Uniform Civil Code: Towards Gender Justice

By Dishari Chakrabarti, School of Law, KIIT University.

Politics of our nation has become so ingrained in pacification with specific sections of the society that our fundamental right of free speech and expression cannot be protected by the State. As a consequence of this appeasement the level of tolerance has reduced and which resulted in complete disregard for the law of the country. (more…)

Should Juvenile Justice Law be changed?

By Madhvi Chopra, VIPS, GGSIPU, New Delhi.

A “juvenile” means a person who has not completed eighteen years of age. A boy or girl under eighteen years of age is a “juvenile” according to the Juvenile Justice Act (JJA), 2000.

Earlier, according to the JJA, 1986, the age of boys and girls were different, but however, the JJA 2000 which repealed the JJA, 1986, brought the age of male juveniles at par with the female juveniles. Another reason for increasing the age of male juveniles by the JJA 2000 is to bring the Indian juvenile legislation into conformity with the ‘United Nation’s Convention on the Rights of the Child (CRC)’. Article 1 of CRC states for the purposes of the present Convention, a child means every human being below the age of eighteen years unless under the law applicable to the child, majority is attained earlier. Therefore, both the boys and girls below the age of eighteen years enjoy the protection of juvenile legislation. (more…)

Dual Citizenship in India: Advantages

By Stuti Saxena, IGNOU, Delhi.

Citizenship in India is administered under the statutory provisions of the Citizenship Act, 1955, which has been amended from time to time. Further to this, Indian Constitution also enshrines the tenets of Citizenship in its Part II. India follows the system of single citizenship. As per Indian nationality law, jus sanguinis (citizenship by right of blood) in contrast with jus soli (citizenship by right of birth within the territory) is the norm. (more…)

LGBT Rights in India

By Nikhil Nair, VIPS, New Delhi.

LGBT is a common term used to describe people who are Lesbians, Gay, Bisexuals and Transgender. The ambit of LGBT also sometimes widens up to include non-heterosexuals. A large population in India is homophobic. Being a part of the LGBT community is considered to be a sin for them. People belonging to such communities are considered as outcastes and outlaws by some. This majorly has to do with the mindset of the majority Indian population who consider sexual activities within the same sex as against the law of nature. (more…)

Decriminalisation of Suicide

By Riya Singh, New Law College, BVP, Pune.

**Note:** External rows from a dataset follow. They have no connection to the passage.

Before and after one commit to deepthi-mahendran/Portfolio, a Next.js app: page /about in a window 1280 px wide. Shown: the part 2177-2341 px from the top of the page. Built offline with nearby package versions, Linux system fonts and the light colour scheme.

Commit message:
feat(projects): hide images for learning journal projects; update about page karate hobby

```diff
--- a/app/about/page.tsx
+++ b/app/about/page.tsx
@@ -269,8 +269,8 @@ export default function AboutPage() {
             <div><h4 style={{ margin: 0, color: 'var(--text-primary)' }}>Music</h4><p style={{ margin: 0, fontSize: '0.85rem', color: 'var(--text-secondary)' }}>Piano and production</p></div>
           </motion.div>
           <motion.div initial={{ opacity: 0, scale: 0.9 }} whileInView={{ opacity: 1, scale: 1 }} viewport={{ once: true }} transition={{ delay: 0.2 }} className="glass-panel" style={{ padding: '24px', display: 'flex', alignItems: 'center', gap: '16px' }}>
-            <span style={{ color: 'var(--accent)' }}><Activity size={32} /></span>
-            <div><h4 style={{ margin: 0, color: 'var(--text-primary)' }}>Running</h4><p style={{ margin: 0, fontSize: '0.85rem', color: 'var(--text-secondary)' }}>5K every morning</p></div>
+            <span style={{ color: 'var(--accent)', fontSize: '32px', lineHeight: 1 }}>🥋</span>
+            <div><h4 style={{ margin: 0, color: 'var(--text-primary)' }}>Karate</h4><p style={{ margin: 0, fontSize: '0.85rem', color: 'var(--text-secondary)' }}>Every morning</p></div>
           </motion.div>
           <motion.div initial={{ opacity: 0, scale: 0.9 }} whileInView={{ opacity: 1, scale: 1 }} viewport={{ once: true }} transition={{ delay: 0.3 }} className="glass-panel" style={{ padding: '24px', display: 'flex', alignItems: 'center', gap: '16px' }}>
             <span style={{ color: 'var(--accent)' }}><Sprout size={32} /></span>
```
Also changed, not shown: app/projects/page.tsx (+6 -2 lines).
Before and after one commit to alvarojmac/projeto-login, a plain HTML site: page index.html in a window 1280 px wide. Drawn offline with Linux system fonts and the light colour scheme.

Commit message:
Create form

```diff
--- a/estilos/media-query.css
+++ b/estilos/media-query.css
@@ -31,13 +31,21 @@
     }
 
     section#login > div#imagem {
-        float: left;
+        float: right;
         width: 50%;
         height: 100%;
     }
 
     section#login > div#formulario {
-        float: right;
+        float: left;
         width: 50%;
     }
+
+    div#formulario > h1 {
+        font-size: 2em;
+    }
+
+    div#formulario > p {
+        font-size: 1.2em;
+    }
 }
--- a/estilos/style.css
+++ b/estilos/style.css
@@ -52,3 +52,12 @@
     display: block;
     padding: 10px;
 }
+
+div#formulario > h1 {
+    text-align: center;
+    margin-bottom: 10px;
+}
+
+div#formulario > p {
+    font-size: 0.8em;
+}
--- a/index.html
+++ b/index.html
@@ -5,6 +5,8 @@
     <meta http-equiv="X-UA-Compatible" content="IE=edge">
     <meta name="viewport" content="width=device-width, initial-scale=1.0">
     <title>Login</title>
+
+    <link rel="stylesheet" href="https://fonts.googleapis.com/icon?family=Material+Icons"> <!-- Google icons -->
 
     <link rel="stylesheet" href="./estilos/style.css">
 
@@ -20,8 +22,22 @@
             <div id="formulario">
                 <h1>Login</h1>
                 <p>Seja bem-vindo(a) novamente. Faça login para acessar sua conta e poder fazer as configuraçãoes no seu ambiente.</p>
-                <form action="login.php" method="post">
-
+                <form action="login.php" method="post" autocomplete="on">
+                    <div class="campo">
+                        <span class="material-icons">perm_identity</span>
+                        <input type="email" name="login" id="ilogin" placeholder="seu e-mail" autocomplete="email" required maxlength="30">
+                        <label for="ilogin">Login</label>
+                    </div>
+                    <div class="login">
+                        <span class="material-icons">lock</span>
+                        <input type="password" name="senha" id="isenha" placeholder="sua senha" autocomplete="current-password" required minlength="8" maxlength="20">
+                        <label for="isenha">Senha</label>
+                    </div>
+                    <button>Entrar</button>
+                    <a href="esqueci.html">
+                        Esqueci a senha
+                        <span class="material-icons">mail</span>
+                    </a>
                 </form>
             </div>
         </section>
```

Suicide has been declared as a crime in many countries. Most of the western countries have already decriminalised individual suicides, calling it a defiant act. Hence, it is discouraged in every possible way. In countries like Rome and Japan it was seen as a kind of defiant act that violates the personal freedom. A person who commits suicide is not within the reach of law; the problem arises in matters like corpse of the person, distribution of his property. His family members have to suffer a lot. This matter has been covered by legislation of some countries. (more…)

Belief versus Knowledge

“I think that anyone who has taken the trouble to examine his, or her, own mind in regard to their worldly knowledge on any matter, will agree that this knowledge is entirely based on experience, but when we turn our attention to religion we immediately feel either that actual knowledge is lacking or that it is confined to certain instances of an entirely different nature…”

It has been written that “In all the world there are only two kinds of people – those who know, and those who do not know;and this knowledge is the thing which matters.” However sweeping this statement may appear it is little short of truth from the stand point of Religion in its real sense. (more…)

Faith, Taste and History by Aldous Huxley

“…a church once condemned by the Supreme Court as an organized rebellion, but now a monolith of respectability; a passionately loyal membership distinguished, even in these middle years of the twentieth century, by the old-fashioned Protestant and pioneering virtues of self-reliance and mutual aid—together, these make up a tale which no self-respecting reader even of Spillane, even of science fiction, should be asked to swallow. And yet, in spite of its total lack of plausibility, the tale happens to be true.”

Among tall stories, surely one of the tallest is the history of Mormonism. A founder whose obviously homemade revelations were accepted as more-than-gospel truth by thousands of followers; a lieutenant and successor who was “for daring a Cromwell, for intrigue a Machiavelli, for executive force a Moses, and for utter lack of conscience a Bonaparte”; a body of doctrine combining the most penetrating psychological insights with preposterous history and absurd metaphysics; a society of puritanical but theater-going and music-loving po-lygamists; a church once condemned by the Supreme Court as an organized rebellion, but now a monolith of respectability; a passionately loyal membership distinguished, even in these middle years of the twentieth century, by the old-fashioned Protestant and pioneering virtues of self-reliance and mutual aid—together, these make up a tale which no self-respecting reader even of Spillane, even of science fiction, should be asked to swallow. And yet, in spite of its total lack of plausibility, the tale happens to be true. (more…)